Yearly $25,003 $28,266 $38,437 $46,328 $52,584
    Vancouver Hourly $16.00 $18.01 $21.67 $25.98 $30.28
Monthly $2,773 $3,121 $3,755 $4,502 $5,248
Yearly $33,281 $37,461 $45,078 $54,038 $62,988
United States Hourly $12.76 $15.23 $18.63 $23.28 $28.50
Monthly $2,211 $2,639 $3,229 $4,034 $4,939
Yearly $26,540 $31,670 $38,750 $48,430 $59,270

Credit checkers who work for mortgage bankers generally earn higher wages than those at credit unions or personal credit institutions.

Most credit checkers and authorizers who work full time receive benefits. These may include health insurance, paid vacation, and sick leave. Credit authorizers who work for retail stores may receive discounts on store products.

Employment and outlook

Washington outlook
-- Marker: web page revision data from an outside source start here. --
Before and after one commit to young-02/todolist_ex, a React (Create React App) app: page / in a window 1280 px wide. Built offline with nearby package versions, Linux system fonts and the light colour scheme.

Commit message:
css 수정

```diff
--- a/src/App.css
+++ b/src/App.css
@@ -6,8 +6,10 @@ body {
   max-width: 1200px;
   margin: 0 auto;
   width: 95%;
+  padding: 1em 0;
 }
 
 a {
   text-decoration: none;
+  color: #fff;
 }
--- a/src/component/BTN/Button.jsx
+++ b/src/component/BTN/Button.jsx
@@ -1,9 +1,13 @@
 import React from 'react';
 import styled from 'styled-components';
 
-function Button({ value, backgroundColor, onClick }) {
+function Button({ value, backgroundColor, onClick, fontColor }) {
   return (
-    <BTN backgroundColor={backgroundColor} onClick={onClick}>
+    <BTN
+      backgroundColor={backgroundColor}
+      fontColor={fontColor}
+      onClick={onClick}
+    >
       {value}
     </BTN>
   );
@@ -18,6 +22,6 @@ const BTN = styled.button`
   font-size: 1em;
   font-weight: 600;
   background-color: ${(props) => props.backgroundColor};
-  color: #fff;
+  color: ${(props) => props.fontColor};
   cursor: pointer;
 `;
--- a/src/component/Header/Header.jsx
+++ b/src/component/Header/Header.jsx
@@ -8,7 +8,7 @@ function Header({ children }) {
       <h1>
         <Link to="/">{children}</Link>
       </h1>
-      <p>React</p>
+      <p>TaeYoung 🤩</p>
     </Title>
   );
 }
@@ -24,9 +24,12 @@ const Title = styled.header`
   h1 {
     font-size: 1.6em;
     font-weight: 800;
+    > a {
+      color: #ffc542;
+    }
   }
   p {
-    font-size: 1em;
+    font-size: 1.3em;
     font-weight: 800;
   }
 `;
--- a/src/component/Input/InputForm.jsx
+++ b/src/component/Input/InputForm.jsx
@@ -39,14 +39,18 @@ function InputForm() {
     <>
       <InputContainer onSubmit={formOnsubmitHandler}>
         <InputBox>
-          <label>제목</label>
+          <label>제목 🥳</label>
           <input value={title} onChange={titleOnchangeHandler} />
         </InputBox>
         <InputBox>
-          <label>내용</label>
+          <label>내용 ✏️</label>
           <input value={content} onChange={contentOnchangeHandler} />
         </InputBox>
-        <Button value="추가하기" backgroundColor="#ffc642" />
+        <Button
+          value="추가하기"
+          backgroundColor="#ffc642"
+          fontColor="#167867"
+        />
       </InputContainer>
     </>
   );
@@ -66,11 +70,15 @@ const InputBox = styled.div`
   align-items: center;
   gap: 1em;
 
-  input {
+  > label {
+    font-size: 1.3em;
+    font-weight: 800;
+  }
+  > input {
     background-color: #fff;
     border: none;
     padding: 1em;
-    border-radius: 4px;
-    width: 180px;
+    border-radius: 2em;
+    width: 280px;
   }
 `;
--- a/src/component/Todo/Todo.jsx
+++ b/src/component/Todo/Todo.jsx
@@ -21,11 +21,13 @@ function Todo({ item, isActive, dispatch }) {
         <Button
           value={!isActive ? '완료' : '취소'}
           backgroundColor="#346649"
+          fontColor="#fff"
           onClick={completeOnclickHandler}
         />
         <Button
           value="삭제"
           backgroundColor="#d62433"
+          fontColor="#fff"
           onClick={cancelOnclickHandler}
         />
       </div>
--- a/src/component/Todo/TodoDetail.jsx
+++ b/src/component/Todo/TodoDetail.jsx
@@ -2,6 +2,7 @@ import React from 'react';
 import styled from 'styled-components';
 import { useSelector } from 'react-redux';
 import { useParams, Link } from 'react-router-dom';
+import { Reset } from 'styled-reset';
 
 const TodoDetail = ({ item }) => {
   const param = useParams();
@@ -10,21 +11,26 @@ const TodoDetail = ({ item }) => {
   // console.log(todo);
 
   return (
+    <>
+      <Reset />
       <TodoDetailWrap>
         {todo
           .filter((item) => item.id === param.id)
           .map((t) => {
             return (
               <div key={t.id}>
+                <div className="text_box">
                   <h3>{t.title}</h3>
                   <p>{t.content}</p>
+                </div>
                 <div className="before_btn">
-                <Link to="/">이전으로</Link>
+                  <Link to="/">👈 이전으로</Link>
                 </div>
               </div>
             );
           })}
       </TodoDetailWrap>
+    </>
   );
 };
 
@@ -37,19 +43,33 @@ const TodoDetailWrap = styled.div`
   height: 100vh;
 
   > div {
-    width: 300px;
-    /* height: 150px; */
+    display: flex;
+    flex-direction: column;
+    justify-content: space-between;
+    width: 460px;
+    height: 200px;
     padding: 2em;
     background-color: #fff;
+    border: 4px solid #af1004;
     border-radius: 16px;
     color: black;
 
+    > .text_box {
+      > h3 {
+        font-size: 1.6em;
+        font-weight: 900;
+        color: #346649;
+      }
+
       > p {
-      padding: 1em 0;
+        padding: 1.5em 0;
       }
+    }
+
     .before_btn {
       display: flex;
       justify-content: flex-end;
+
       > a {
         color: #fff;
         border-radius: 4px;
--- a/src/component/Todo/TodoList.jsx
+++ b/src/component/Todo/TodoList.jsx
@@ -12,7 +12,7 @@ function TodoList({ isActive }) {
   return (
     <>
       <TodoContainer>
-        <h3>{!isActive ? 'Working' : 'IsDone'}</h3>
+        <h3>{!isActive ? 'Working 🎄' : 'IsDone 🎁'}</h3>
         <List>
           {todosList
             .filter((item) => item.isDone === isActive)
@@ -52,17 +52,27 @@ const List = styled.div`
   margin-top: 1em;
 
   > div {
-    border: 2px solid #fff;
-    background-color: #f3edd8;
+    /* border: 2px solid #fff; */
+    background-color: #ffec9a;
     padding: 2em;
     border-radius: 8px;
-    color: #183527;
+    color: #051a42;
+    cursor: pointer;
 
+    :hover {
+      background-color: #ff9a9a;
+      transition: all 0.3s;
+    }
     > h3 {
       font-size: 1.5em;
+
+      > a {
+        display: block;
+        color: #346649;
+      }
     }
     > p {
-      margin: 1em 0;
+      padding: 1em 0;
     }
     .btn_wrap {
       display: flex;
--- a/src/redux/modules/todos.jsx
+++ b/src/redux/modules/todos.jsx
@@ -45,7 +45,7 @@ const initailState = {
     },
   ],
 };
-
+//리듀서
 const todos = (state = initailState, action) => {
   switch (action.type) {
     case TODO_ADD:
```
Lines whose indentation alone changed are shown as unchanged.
The table below provides information about the number of workers in this career in various regions. It also provides information about the expected growth rate and future job openings.

Credit Authorizers, Checkers, and Clerks (SOC 43-4041)

Location Current employment Growth over 10 years Annual openings
Washington 155 13.5% 16.1% 20
    Adams, Chelan, Douglas, Grant, and Okanogan Counties 10 0.0% 13.4% 1
    Island, San Juan, Skagit, and Whatcom Counties 12 8.3% 14.6% 1
    King County 80 26.3% 19.6% 13
    Pierce County 11 9.1% 15.2% 1
    Snohomish County 12 8.3% 12.4% 1
United States 30,300 -4.6% 5.2% 2,800

National employment

Major employers:

National outlook

Demand for credit checkers and authorizers will decline. This is because most credit score searches can be done online. More loans will also be processed online which means it will take fewer credit checkers to do this work. This occupation is also sensitive to the state of the economy. When the economy is strong, many people want credit and employment opportunities may be better.

Job openings will occur as people leave this occupation.

Other resources

Consumer Data Industry Association (external link)
1090 Vermont Avenue NW, Suite 200
Washington, DC 20005
Credit Professionals International (external link)
National Association of Consumer Credit Administrators (external link)
1000 Potomac Street, NW
Suite 108
Washington, DC 20007
National Association of Credit Management (external link)
8840 Columbia 100 Pkwy
Columbia, MD 21045


Career cluster

Career path

O*Net (external link) occupations

O*Net job zones (external link)

DOT occupations

Strong Interest Inventory

Holland occupational cluster